I think there are two reasons craft beer fans have such visceral reactions to craft breweries being bought out. The first is touched on in the piece and that is craft beer has built itself on the idea of the small local business taking on the big guys. Craft beer was born of an us vs. them dialectic that gets turned on its head when a craft brewer sells to a big company.
I think that view of craft beer comes at the detriment of craft beer because it doesn’t respect the fact that craft beer is a business and not just a calling. Not only is it a business, it is a hard business that gets harder every day as more breweries open around the country.
When something like Stone laying off staff happens, it is a bucket of ice water to the craft beer system. The writers and other beer people I like the most are the ones who understand how much fun the craft beer business is yet treat the business part of it with the same respect they treat the beer part of it.
Another reason I think the reaction to big beer buying craft breweries is so visceral by people in the craft beer business is many of those people came from big beer. They worked for big beer companies or distributors and they know the shenanigans that go on with big beer not just by the beer companies, but by the bars and restaurants they sell to. They know how much harder it makes the job of getting craft beer in bars and restaurants.
Rarely is it envelopes of cash that change hands.
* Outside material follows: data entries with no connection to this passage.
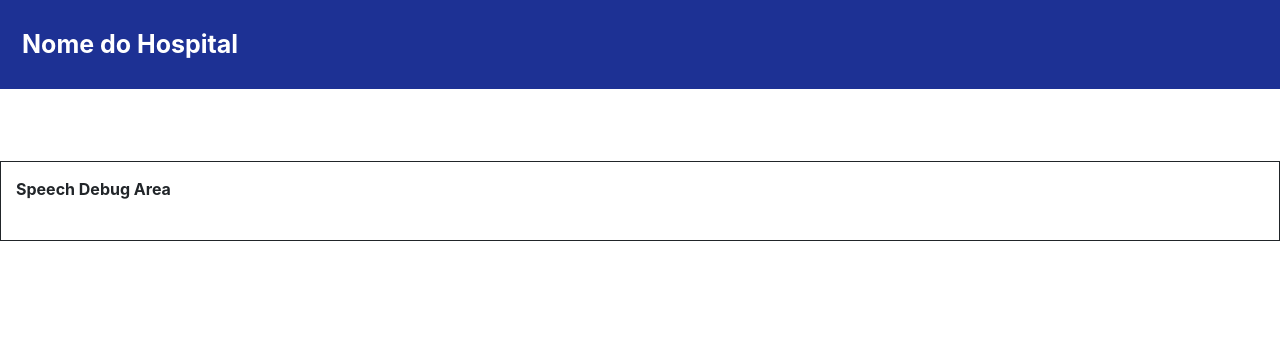
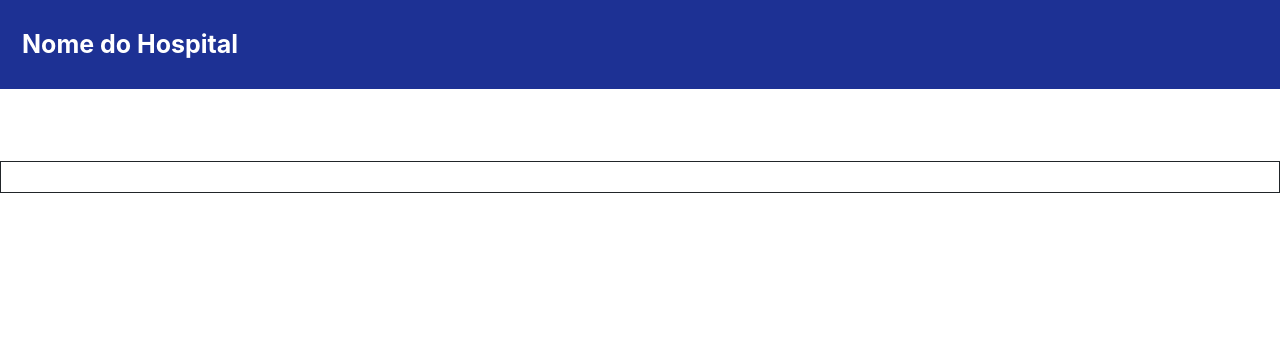
Before and after one commit to pi2-fga/201901-TriagemHospitalar-HospitalTriage, a Django app: template triage/templates/base.html in a window 1280 px wide. Shown: the top 349 px of the page. Run offline with Django 3.2, Linux system fonts and the light colour scheme; the template is opened without the code that fills it, so the values that code supplies are empty; some libraries are stand-ins or nearby versions.

Commit message:
removing debug area

```diff
--- a/triage/static/js/voice_recognition_middleware.js
+++ b/triage/static/js/voice_recognition_middleware.js
@@ -1,4 +1,3 @@
-var has_error = false;
 var grammar_yesno =
 [
   ['yes'  ,['sim', 'exatamente', 'isso mesmo']],
@@ -57,25 +56,24 @@ if (!('webkitSpeechRecognition' in window)) {
     showInfo('recognition ' + recognition_count + ' has started', false, event.timeStamp);
   };
 
-  recognition.onaudiostart = function(event) {
-    showInfo('recognition audio started', false, event.timeStamp);
-  };
+  // recognition.onaudiostart = function(event) {
+  //   showInfo('recognition audio started', false, event.timeStamp);
+  // };
 
-  recognition.onaudioend = function(event) {
-    showInfo('recognition audio ended', false, event.timeStamp);
-  };
+  // recognition.onaudioend = function(event) {
+  //   showInfo('recognition audio ended', false, event.timeStamp);
+  // };
 
   recognition.onspeechstart = function (event) {
     showInfo('recognition speech started', false, event.timeStamp);
     // showInfo('recognition thinking has started', false);
   };
 
-  recognition.onspeechend = function (event) {
-    showInfo('recognition speech ended', false, event.timeStamp);
-  };
+  // recognition.onspeechend = function (event) {
+  //   showInfo('recognition speech ended', false, event.timeStamp);
+  // };
 
   recognition.onerror = function(event) {
-    has_error = true;
     showInfo('recognition error - ' + event.error, true, event.timeStamp);
   };
 
@@ -197,22 +195,22 @@ function showInfo(info, ind_alert, timestamp){
 
   // Somente para debug, precisa adicionar os componentes ao HTML
 
-  var debug_area = document.getElementById("debug_area")
-  // console.log('aaaaaaaaaaaaaaaa')
-  if(debug_area){
-    // console.log('bbbbbbbbbbbbbbbbb')
-    var info_div = document.createElement('div')
-    var info_span = document.createElement('span')
-    info_div.innerHTML = '[' + formated_timestamp + '] $ > ';
-    info_span.innerHTML = info;
-    if(ind_alert){
-      info_span.style.color = 'red';
-    }
-    info_div.appendChild(info_span);
+  // var debug_area = document.getElementById("debug_area")
+  // // console.log('aaaaaaaaaaaaaaaa')
+  // if(debug_area){
+  //   // console.log('bbbbbbbbbbbbbbbbb')
+  //   var info_div = document.createElement('div')
+  //   var info_span = document.createElement('span')
+  //   info_div.innerHTML = '[' + formated_timestamp + '] $ > ';
+  //   info_span.innerHTML = info;
+  //   if(ind_alert){
+  //     info_span.style.color = 'red';
+  //   }
+  //   info_div.appendChild(info_span);
 
-    debug_area.appendChild(info_div);
-    // console.log('cccccccccccc')
-  }
+  //   debug_area.appendChild(info_div);
+  //   // console.log('cccccccccccc')
+  // }
 
 
   if(ind_alert){
--- a/triage/templates/base.html
+++ b/triage/templates/base.html
@@ -33,9 +33,6 @@
     <br>
     <div style="font-weight: bold; border: 1px solid;
     background-color: white; padding: 15px; text-align: left;">
-    <div> Speech Debug Area </div>
-    <br>
-    <span id="debug_area"></span>
     </div>
   </div>
 </html>
```
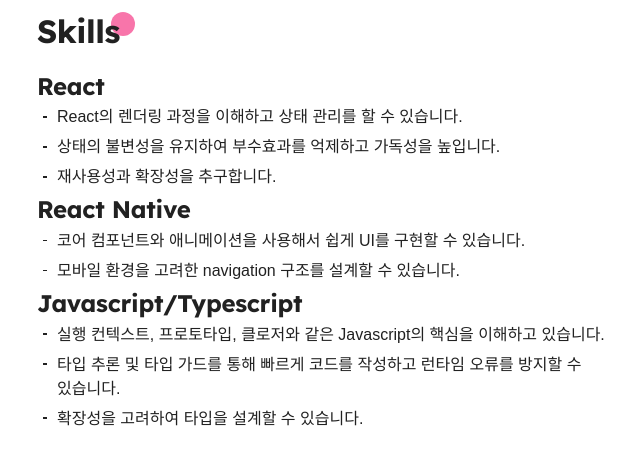
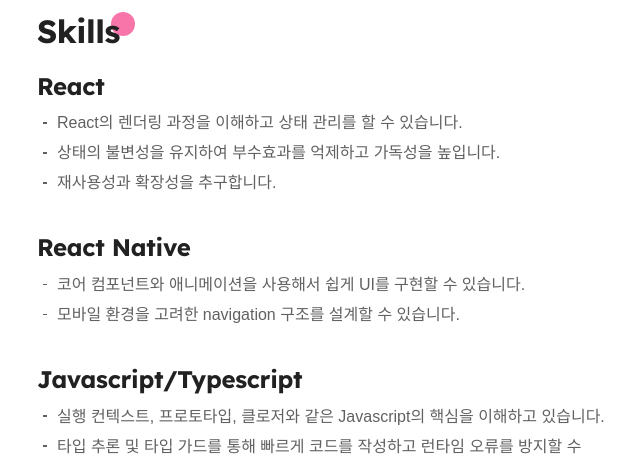
Before and after one commit to kauthenticity/resume, a React (Create React App) app: page / in a window 1280 px wide. Shown: the part 2322-2782 px from the top of the page, without its empty margins (302-942 px from the left). Built offline with nearby package versions, Linux system fonts and the light colour scheme; a web font is replaced by a local one.

Commit message:
🎨 list들 <List> 컴포넌트 추상화

```diff
--- a/src/components/ETC/index.tsx
+++ b/src/components/ETC/index.tsx
@@ -1,33 +1,19 @@
 import {ETC_DATA} from '@constants/etc';
 import {Duration} from '@lib/Duration';
+import List from '@lib/List';
 import Title from '@lib/Title';
-import {Table, Td} from '@styles';
 
 function Etc() {
     return (
         <section className="container">
             <Title text="ETC." />
             {ETC_DATA.map(({title, duration, descriptions}, index) => (
-                <section className="sub__container" key={index}>
+                <div className="sub__container" key={index}>
                     <h2>{title}</h2>
                     <Duration duration={duration} />
-                    <Table>
-                        <tbody>
-                            <tr>
-                                <Td className="label">상세</Td>
-                                <Td>
-                                    <ul className="list__decoration" style={{margin: 0}}>
-                                        {descriptions.map((desc, idx) => (
-                                            <li className="list__decoration text__grey__900" key={idx}>
-                                                {desc}
-                                            </li>
-                                        ))}
-                                    </ul>
-                                </Td>
-                            </tr>
-                        </tbody>
-                    </Table>
-                </section>
+
+                    <List items={descriptions} mt="0.7rem" />
+                </div>
             ))}
         </section>
     );
--- a/src/components/Skills/index.tsx
+++ b/src/components/Skills/index.tsx
@@ -1,5 +1,6 @@
 import {SKILLS_DATA} from '@constants/skills';
 import Divider from '@lib/Divider';
+import List from '@lib/List';
 import Title from '@lib/Title';
 
 function Skills() {
@@ -7,16 +8,11 @@
         <section>
             <Title text="Skills" />
             {SKILLS_DATA.map(({title, descriptions}) => (
-                <section className="sub__container" key={title}>
+                <div className="sub__container" key={title}>
                     <h2>{title}</h2>
-                    <ul className="list__decoration">
-                        {descriptions.map((desc, index) => (
-                            <li className="list__decoration" key={index}>
-                                {desc}
-                            </li>
-                        ))}
-                    </ul>
-                </section>
+
+                    <List items={descriptions} mt="0.5rem" className="text__grey__700" />
+                </div>
             ))}
             <Divider />
         </section>
--- a/src/lib/List.tsx
+++ b/src/lib/List.tsx
@@ -1,13 +1,15 @@
+import classnames from 'classnames';
 import styled from 'styled-components';
 import type {TMarginProps} from 'types/style.type';
 
 type TLineProps = {
     items: string[];
+    className?: string;
 } & TMarginProps;
 
-function List({items, mt, mb}: TLineProps) {
+function List({items, mt, mb, className}: TLineProps) {
     return (
-        <StyledList className="list__decoration text__grey__800" mt={mt} mb={mb}>
+        <StyledList className={classnames('list__decoration__text', className)} mt={mt} mb={mb}>
             {items.map((item, idx) => (
                 <li className="list__decoration" key={idx}>
                     {item}
```
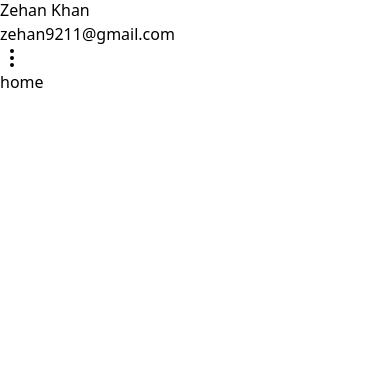
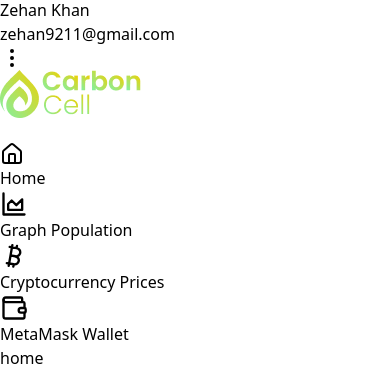
Before and after one commit to zehan12/carbon-cell-frontend-task, a React (Vite) app: page / in a window 390 px wide. Shown: the part 763-1130 px from the top of the page. Before the commit the page ends 857 px from the top, so only its background shows below. Built offline with nearby package versions, Linux system fonts and the light colour scheme.

Commit message:
feat: :iphone: add responsive for sidebar

```diff
--- a/src/components/Sidebar/index.tsx
+++ b/src/components/Sidebar/index.tsx
@@ -137,6 +137,63 @@
           )}
         </div>
       </div>
+
+      {/* mobile menu */}
+      <nav className="lg:hidden md:hidden bg-white border-gray-200 dark:bg-zinc-900 shadow-md">
+        <div className="max-w-screen-xl flex flex-wrap items-center justify-between mx-auto p-4">
+          <a
+            href="https://www.github.com/zehan12"
+            className="flex items-center"
+          >
+            <img
+              src="/assets/carbonCell.png"
+              className="h-10 mr-3"
+              alt="Logo"
+            />
+          </a>
+          <button
+            onClick={() => setMobileMenuOpen(!isMobileMenuOpen)}
+            type="button"
+            className="inline-flex items-center p-2 w-10 h-10 justify-center text-sm text-gray-500 rounded-lg focus:outline-none focus:ring-2 bg-zinc-800 focus:ring-gray-600"
+          >
+            <svg
+              className="w-5 h-5"
+              aria-hidden="true"
+              xmlns="http://www.w3.org/2000/svg"
+              fill="none"
+              viewBox="0 0 17 14"
+            >
+              <path
+                stroke="currentColor"
+                stroke-linecap="round"
+                stroke-linejoin="round"
+                stroke-width="2"
+                d="M1 1h15M1 7h15M1 13h15"
+              />
+            </svg>
+          </button>
+          <div
+            className={cn(
+              "w-full md:block md:w-auto",
+              isMobileMenuOpen ? "block" : "hidden"
+            )}
+          >
+            <ul className="font-medium flex flex-col justify-center gap-3 p-4 md:p-0 mt-4 border rounded-lg bg-gray-900 border-gray-700">
+              {menuItems.map((item) => (
+                <li>
+                  <a
+                    href="#"
+                    className="flex items-center gap-3 py-2 pl-3 pr-4 hover:bg-zinc-600 text-white rounded"
+                    aria-current="page"
+                  >
+                    {item.icon} {item.label}
+                  </a>
+                </li>
+              ))}
+            </ul>
+          </div>
+        </div>
+      </nav>
     </>
   );
 };
```
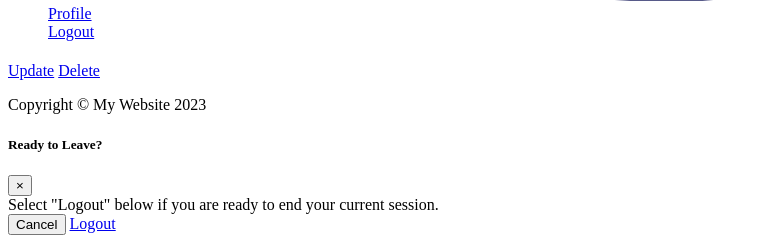
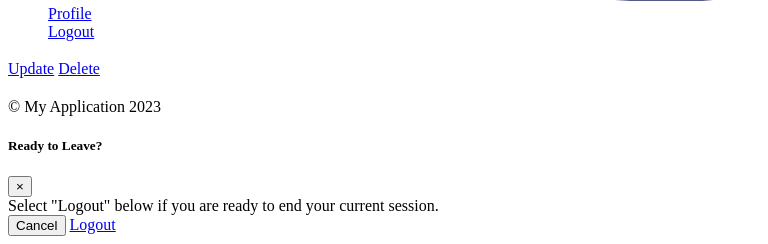
Before and after one commit to asadbekkuz/yii2-ecommerce, a Yii app: the page made by backend/views/product/view.php in a window 1280 px wide. Shown: the part 1397-1641 px from the top of the page, without its empty margins (0-768 px from the left). Run offline with PHP 8.4 and a stand-in for Yii, Linux system fonts and the light colour scheme; the template is opened without the code that fills it, so the values that code supplies are empty; some libraries are stand-ins or nearby versions.

Commit message:
Fixed UI components bug

```diff
--- a/backend/views/layouts/main.php
+++ b/backend/views/layouts/main.php
@@ -26,7 +26,7 @@ AppAsset::register($this);
 <div id="wrapper">
 
     <!-- Sidebar -->
-    <ul class="navbar-nav bg-gradient-primary sidebar sidebar-dark accordion" id="accordionSidebar">
+    <ul class="navbar-nav bg-custom-sidebar-gradient sidebar sidebar-dark accordion" id="accordionSidebar">
 
         <!-- Sidebar - Brand -->
         <a class="sidebar-brand d-flex align-items-center justify-content-center" href="<?php echo Yii::$app->homeUrl ?>">
@@ -73,7 +73,7 @@ AppAsset::register($this);
         <div id="content">
 
             <!-- Topbar -->
-            <nav class="navbar navbar-expand navbar-light bg-white topbar mb-4 static-top shadow">
+            <nav class="navbar navbar-expand navbar-light bg-custom-header topbar mb-4 static-top shadow">
 
                 <!-- Sidebar Toggle (Topbar) -->
                 <button id="sidebarToggleTop" class="btn btn-link d-md-none rounded-circle mr-3">
@@ -83,13 +83,11 @@ AppAsset::register($this);
                 <!-- Topbar Navbar -->
                 <ul class="navbar-nav ml-auto">
 
-
-
                     <!-- Nav Item - User Information -->
                     <li class="nav-item dropdown no-arrow">
                         <a class="nav-link dropdown-toggle" href="#" id="userDropdown" role="button"
                            data-toggle="dropdown" aria-haspopup="true" aria-expanded="false">
-                            <span class="mr-2 d-none d-lg-inline text-gray-600 small">
+                            <span class="mr-2 d-none d-lg-inline text-gray-600 ">
                                 <?php echo Yii::$app->user->identity->getDisplayName() ?>
                             </span>
                             <img class="img-profile rounded-circle"
@@ -124,8 +122,10 @@ AppAsset::register($this);
         <!-- End of Main Content -->
 
         <!-- Footer -->
-        <footer class="sticky-footer bg-white">
-            <p class="pl-3">Copyright &copy; My Website 2023</p>
+        <footer class="bg-custom-footer text-white-50 h-auto">
+            <div class="container" style="margin-top: 20px">
+                <p class="float-center">&copy; <?= Html::encode('My Application') ?> <?= date('Y') ?></p>
+            </div>
         </footer>
         <!-- End of Footer -->
 
--- a/backend/views/product/view.php
+++ b/backend/views/product/view.php
@@ -14,7 +14,7 @@ $this->params['breadcrumbs'][] = $this->title;
 ?>
 <div class="product-view">
 
-    <h1><?= Html::encode($this->title) ?></h1>
+    <h3><?= Html::encode(\yii\helpers\StringHelper::truncateWords($this->title,10)) ?></h3>
 
     <p>
         <?= Html::a('Update', ['update', 'id' => $model->id], ['class' => 'btn btn-primary']) ?>
```
Also changed, not shown: backend/web/css/sb-admin-2.min.css.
It is more, “We will give you permanent tap handles if you sponsor a festival for $30,000.” For all the talk about how big beer is evil for handing out money, remember for bribery to work, you must have someone willing to take the money. Big beer has the advantage in that it has the money, but they aren’t putting guns to bar owner’s heads making them take it. That is the advantage small craft brewers can’t compete with at all.
I am one of those who hates seeing craft brewers being bought by big beer. There are two reasons. One, I don’t think big beer cares about beer. These are large companies whose primary goal is to sell the most product possible and not the best beer possible. They could just as easily be selling lead pipes. The other reason, I like to think of myself as someone who supports small, local businesses. I think your money is better spent for your community by shopping local whether that be the local craft brewery or the independent bottle shop down the street. However, I also shop at Amazon, Target, and Total Wine.